It is that time of year again when we Americans show our gratitude for the abundance with which we live through a glorious display of gluttony and greed. First we gorge ourselves on a disgraceful amount of food and then we trample each other for discounted electronics that we cannot afford anyway; seriously, every year the news is chock full of footage of people injuring (sometimes killing) their fellow human beings to get a TV/cell phone/video game console with built-in obsolescence. Can you tell that I am a bit of a humbug when it comes to the contemporary holiday tradition? Having worked in retail for many seasons, I like to count my blessings as far away from shopping malls as possible. The furthest locale for my kind of gratitude is the desert and the places that remind me to be grateful for all that I have are the decaying, abandoned houses along the highway.

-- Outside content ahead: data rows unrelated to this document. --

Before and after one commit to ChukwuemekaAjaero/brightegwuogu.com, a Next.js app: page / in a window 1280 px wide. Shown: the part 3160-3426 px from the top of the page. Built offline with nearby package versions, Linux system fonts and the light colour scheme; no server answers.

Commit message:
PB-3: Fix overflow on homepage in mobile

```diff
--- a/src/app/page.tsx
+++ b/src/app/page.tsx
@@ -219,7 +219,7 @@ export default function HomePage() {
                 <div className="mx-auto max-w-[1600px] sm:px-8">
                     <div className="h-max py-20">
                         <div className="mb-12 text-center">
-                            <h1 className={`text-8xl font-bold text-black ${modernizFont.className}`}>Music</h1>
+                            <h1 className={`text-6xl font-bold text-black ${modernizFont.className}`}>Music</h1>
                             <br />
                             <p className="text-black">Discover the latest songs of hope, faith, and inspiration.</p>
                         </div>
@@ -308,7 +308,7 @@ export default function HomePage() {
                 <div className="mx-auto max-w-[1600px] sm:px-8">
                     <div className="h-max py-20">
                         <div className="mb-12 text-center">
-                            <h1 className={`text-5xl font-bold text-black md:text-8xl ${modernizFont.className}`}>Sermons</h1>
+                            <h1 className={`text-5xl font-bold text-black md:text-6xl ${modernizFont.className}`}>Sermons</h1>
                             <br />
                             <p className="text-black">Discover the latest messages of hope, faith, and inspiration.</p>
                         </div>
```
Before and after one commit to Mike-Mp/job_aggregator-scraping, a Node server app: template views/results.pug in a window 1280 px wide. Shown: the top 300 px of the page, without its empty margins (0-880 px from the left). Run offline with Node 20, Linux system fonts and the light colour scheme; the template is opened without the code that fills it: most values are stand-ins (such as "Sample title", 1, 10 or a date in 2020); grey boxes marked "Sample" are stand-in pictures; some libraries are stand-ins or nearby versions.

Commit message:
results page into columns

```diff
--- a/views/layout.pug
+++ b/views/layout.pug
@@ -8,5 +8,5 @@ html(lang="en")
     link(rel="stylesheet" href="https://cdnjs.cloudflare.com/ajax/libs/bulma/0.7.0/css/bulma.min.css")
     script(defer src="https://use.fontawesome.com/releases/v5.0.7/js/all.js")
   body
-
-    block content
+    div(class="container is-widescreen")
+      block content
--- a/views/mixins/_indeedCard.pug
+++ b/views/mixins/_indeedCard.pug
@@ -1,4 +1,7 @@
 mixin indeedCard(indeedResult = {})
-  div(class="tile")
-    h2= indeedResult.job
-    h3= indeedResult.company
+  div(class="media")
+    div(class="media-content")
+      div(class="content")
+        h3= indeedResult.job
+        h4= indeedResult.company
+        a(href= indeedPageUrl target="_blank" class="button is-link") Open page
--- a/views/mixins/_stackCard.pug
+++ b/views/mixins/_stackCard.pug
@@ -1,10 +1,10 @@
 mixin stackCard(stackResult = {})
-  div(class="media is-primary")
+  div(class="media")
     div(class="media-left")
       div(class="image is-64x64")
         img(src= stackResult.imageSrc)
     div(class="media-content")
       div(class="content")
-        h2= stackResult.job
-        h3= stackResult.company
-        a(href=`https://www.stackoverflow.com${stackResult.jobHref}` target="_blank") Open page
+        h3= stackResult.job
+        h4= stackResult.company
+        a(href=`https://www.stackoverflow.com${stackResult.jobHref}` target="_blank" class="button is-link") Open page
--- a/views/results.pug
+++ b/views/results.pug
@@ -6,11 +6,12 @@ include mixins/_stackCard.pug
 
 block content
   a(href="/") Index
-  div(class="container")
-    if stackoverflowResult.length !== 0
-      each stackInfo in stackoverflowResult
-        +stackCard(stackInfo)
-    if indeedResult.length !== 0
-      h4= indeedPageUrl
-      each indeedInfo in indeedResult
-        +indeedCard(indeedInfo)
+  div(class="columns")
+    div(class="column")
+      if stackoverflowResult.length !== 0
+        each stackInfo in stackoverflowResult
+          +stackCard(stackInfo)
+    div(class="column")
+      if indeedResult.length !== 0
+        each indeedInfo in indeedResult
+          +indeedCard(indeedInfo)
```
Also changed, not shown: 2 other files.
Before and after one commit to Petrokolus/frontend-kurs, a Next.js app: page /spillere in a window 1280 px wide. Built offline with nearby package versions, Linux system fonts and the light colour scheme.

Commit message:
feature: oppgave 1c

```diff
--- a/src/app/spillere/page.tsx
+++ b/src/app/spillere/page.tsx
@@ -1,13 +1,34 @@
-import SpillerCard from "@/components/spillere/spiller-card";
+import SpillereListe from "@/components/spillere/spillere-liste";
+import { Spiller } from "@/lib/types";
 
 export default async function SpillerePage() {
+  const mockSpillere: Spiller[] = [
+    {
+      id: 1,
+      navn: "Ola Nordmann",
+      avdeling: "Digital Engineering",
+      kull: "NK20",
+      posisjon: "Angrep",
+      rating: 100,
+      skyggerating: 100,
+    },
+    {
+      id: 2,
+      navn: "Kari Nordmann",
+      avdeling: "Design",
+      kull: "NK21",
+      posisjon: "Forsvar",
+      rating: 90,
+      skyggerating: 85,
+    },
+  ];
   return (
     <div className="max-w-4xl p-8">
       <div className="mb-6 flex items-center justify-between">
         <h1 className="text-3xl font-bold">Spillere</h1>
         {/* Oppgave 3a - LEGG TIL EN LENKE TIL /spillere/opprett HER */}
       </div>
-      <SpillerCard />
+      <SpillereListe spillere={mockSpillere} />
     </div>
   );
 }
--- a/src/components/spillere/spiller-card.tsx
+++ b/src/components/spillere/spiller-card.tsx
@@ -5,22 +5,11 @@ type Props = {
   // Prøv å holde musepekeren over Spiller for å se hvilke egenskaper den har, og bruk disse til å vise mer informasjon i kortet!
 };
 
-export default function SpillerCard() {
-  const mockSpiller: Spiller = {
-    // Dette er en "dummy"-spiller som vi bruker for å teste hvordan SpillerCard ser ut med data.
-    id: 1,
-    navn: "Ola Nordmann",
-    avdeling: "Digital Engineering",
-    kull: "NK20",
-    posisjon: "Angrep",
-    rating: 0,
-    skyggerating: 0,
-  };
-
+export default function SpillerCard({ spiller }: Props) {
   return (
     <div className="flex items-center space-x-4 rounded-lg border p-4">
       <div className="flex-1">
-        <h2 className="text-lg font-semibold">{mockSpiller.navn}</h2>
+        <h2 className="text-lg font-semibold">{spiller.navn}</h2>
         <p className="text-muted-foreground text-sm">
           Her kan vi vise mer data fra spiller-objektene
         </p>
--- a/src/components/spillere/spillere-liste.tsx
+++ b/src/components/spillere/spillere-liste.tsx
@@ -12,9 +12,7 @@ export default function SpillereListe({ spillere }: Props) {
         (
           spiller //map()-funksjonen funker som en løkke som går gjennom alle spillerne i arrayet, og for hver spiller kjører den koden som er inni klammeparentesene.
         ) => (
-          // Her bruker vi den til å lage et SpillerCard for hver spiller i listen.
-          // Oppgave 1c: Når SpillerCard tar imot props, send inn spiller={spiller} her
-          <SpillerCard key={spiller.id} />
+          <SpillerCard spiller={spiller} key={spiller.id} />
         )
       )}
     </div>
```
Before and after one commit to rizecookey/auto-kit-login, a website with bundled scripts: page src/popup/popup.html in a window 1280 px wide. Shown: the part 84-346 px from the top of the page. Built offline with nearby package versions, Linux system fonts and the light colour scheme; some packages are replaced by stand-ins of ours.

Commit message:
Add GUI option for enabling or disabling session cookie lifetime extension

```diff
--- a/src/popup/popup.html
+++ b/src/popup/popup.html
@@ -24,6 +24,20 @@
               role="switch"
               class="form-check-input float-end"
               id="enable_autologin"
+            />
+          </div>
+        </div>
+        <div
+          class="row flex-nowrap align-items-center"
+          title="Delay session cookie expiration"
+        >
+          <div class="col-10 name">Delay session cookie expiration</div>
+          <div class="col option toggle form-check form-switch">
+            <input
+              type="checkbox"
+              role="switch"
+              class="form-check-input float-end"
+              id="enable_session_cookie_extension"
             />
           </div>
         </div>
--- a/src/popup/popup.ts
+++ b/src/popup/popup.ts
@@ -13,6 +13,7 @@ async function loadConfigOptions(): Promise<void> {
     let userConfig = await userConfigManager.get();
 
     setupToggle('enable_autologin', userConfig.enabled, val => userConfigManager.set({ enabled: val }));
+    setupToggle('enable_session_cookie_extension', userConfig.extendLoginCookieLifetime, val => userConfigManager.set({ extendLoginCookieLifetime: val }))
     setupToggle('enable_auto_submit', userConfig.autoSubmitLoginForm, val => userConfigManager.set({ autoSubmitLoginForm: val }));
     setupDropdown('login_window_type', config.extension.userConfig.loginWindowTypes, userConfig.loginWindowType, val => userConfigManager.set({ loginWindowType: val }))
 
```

There comes a moment in every fervent search for a very particular abandoned, desert house when one realizes that in the search, one has driven past a hundred abandoned, desert houses - all worthy of exploration. As it turns out, the desert isn't just untamed winds and prehistoric flora, it is a vast frontier of never ending opportunities for exploring abandoned properties. The combination of the feeling that you're doing something naughty with the opportunity you have to make up a history for the property and its former occupants turns what is really an innocuous activity into something very exciting. So, with reckless abandon we set out to explore these abandoned wrecks.
|"Danny was here"|
Our first stop was this abandoned house in Yucca Valley, Twenty Nine Palms??? Wherever it was, it was a sweet little house. Based on the remaining fixtures and the style, the house appears to have been built in the late 1940's/early 1950's.
|You know those times when you jokingly pretend you're modeling and|
the result is a super-uncomfortable photograph that you insist on sharing
with the world anyway? This is not that...obviously.
|Decorating by paintball - interesting choice.|
The scalloped trim and the radius shelves made we want to move
in and save this place.
|A large service porch had a sink and room for washer,|
dryer, ironing board, and storage. Is it weird that I have turned
this into real estate shopping rather than a gritty examination
of this abandoned, and undoubtedly haunted, shack?
|Speaking of all things haunted - even in the full light of day,|
the house was a little spooky and came complete with the obligatory
disembodied doll arm.
|The landscaping and lawn ornaments were atmospheric|
but all in all they left something to be desired.
I did bring a souvenir home - the Frigidaire name plate.
|The climbing tree was pretty awesome though|
|And then there was the fiberglass go kart body |
parked in the breakfast nook and another on the side yard.
It is hard to find logic in an abandoned desert home but we just couldn't get over the go karts; why were they there? Were the previous residents professionals on the international go kart circuit? Were they working on a fossil-fuel-free transportation system for city residents? Were these rejects from Autopia that Disneyland was stashing in the desert? The answer came a short while later when we followed the lighthouse in the distance.
Even in a defunct state, this stately architecture lit our way to our next abandoned location - a family fun center!
|Mr. Tiny had the bright idea to bring a bit of the lighthouse|
home but what does one do with a gable full of termites and
|Man, oh man, would I like this for the backyard though.|
You know I love a good water feature.
|A short but challenging course.|
Smith's Ranch, while technically not abandoned, fell into the "abandoned" category because it was desolate when we found it; the dusty floor of this primitive drive-in theater combined with the fierce winds definitely lent a feeling that no one had populated its grounds in many years.
|Smith's Ranch plays up-to-date pictures|
|While there are still plenty of flickers yet to be played at Smith's Ranch, |
it seemed like a screening of The Last Picture Show would be entirely apropos.
We were feeling so high on our abandoned adventures that we thought nothing could bring us down...
|And then Mary was taken out by a giant arrow.|
Whether your celebrations find you heading to the middle of the desert or to the comfort of your family home, we wish you a functioning wacky wagon, a roadside filled with wonder, and a very Happy Thanksgiving - you turkeys!!!
We have much to be thankful for and while we are in a thankful frame of mind, we must again thank you for all of your support! Thanks for following along and thanks especially for your wonderful comments. In our next post, we will have an exciting announcement and an opportunity to show our gratitude with a GIVEAWAY!